DIRECTIONS FOR THIS TASK
Below are the records; copy each line in which "workshop" can be found.

ENTRIES SHOWN
-.-.-

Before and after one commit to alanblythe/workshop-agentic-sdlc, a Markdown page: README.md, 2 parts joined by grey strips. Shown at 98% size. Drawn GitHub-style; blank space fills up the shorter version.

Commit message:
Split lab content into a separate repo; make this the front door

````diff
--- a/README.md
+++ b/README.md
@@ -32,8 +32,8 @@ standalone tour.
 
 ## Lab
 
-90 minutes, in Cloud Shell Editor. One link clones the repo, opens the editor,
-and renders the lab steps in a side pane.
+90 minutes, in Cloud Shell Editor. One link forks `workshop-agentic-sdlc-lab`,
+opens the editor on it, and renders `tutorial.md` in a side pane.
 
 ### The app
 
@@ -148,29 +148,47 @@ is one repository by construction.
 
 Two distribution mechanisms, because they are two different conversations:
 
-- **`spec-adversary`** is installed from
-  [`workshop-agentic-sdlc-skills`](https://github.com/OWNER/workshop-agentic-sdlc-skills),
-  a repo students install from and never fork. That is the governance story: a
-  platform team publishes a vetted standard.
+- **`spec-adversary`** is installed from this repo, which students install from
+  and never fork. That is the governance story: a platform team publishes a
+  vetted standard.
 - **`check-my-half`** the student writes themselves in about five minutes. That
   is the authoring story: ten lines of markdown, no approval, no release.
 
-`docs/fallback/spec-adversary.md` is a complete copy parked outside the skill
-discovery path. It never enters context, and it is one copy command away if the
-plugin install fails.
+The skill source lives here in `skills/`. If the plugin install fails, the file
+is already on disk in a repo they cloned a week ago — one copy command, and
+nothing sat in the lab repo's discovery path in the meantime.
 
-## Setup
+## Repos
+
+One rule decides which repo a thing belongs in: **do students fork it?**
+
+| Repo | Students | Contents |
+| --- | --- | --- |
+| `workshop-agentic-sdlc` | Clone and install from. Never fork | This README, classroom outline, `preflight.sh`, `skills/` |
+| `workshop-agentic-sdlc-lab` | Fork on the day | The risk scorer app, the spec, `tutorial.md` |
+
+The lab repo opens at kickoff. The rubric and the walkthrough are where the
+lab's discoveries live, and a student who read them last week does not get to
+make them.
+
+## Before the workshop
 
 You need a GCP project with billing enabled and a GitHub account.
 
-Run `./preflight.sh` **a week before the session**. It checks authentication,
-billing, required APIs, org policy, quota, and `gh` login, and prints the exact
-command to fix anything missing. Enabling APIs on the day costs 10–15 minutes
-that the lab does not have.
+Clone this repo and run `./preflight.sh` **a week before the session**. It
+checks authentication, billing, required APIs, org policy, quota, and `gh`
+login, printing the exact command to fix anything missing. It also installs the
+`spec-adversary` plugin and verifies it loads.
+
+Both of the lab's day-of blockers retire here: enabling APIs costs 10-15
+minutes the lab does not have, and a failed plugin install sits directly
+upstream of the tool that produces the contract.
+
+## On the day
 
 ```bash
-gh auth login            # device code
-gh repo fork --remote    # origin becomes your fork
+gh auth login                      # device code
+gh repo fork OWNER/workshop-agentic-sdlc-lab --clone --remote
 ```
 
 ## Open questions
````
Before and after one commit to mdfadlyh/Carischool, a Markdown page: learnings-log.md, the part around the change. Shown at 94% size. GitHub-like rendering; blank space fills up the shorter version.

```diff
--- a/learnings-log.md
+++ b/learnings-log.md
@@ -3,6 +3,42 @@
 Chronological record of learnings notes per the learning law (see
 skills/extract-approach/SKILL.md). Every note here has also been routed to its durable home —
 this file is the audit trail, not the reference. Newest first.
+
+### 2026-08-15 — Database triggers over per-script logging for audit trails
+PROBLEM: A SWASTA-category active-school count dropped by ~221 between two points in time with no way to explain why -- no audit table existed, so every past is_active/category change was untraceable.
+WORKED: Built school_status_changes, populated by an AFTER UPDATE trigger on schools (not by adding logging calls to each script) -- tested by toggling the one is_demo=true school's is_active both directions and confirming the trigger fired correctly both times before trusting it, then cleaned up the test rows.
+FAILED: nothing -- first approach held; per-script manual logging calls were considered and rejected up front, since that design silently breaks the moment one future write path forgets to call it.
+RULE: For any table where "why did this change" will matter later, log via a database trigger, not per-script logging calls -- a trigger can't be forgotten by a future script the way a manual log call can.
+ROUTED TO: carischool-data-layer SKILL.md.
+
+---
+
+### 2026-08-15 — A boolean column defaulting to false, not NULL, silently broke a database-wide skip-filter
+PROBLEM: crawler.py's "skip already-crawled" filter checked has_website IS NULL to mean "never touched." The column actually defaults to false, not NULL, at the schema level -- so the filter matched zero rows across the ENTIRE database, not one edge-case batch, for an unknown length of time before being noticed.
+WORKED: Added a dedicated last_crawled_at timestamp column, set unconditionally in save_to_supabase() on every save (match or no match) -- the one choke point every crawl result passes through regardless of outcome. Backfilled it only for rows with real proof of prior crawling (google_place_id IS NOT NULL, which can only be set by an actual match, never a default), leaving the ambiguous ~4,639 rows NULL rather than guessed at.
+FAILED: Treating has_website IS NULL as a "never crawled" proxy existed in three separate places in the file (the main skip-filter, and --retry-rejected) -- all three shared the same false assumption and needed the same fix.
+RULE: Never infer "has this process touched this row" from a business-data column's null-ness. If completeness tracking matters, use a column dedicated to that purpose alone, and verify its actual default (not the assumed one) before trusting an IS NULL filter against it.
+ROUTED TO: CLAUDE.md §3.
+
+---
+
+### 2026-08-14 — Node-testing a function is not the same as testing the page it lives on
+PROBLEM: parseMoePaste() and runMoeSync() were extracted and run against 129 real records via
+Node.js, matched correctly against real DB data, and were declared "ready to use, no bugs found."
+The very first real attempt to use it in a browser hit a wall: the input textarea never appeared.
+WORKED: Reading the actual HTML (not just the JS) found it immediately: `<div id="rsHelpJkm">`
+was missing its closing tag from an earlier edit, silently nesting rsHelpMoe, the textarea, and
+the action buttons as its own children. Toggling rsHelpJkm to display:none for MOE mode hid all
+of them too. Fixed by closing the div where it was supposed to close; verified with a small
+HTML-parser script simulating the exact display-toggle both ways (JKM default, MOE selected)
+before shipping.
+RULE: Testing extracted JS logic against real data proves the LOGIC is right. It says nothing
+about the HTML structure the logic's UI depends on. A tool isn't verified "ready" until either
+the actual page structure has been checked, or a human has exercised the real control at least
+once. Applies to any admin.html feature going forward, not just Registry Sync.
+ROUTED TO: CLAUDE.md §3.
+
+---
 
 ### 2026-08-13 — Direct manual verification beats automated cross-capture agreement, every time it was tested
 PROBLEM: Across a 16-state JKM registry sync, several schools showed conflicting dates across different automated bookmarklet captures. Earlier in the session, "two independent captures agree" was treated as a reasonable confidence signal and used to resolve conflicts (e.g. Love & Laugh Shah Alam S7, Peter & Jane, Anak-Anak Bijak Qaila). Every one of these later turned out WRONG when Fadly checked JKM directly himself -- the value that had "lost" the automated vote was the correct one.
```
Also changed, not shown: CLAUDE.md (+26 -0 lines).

-.-.-

OUTPUT FOR THIS EXERCISE
Before and after one commit to alanblythe/workshop-agentic-sdlc, a Markdown page: README.md, 2 parts joined by grey strips. Shown at 98% size. Drawn GitHub-style; blank space fills up the shorter version.
+90 minutes, in Cloud Shell Editor. One link forks `workshop-agentic-sdlc-lab`,
-  [`workshop-agentic-sdlc-skills`](https://github.com/OWNER/workshop-agentic-sdlc-skills),
+| `workshop-agentic-sdlc` | Clone and install from. Never fork | This README, classroom outline, `preflight.sh`, `skills/` |
+| `workshop-agentic-sdlc-lab` | Fork on the day | The risk scorer app, the spec, `tutorial.md` |
+## Before the workshop
+gh repo fork OWNER/workshop-agentic-sdlc-lab --clone --remote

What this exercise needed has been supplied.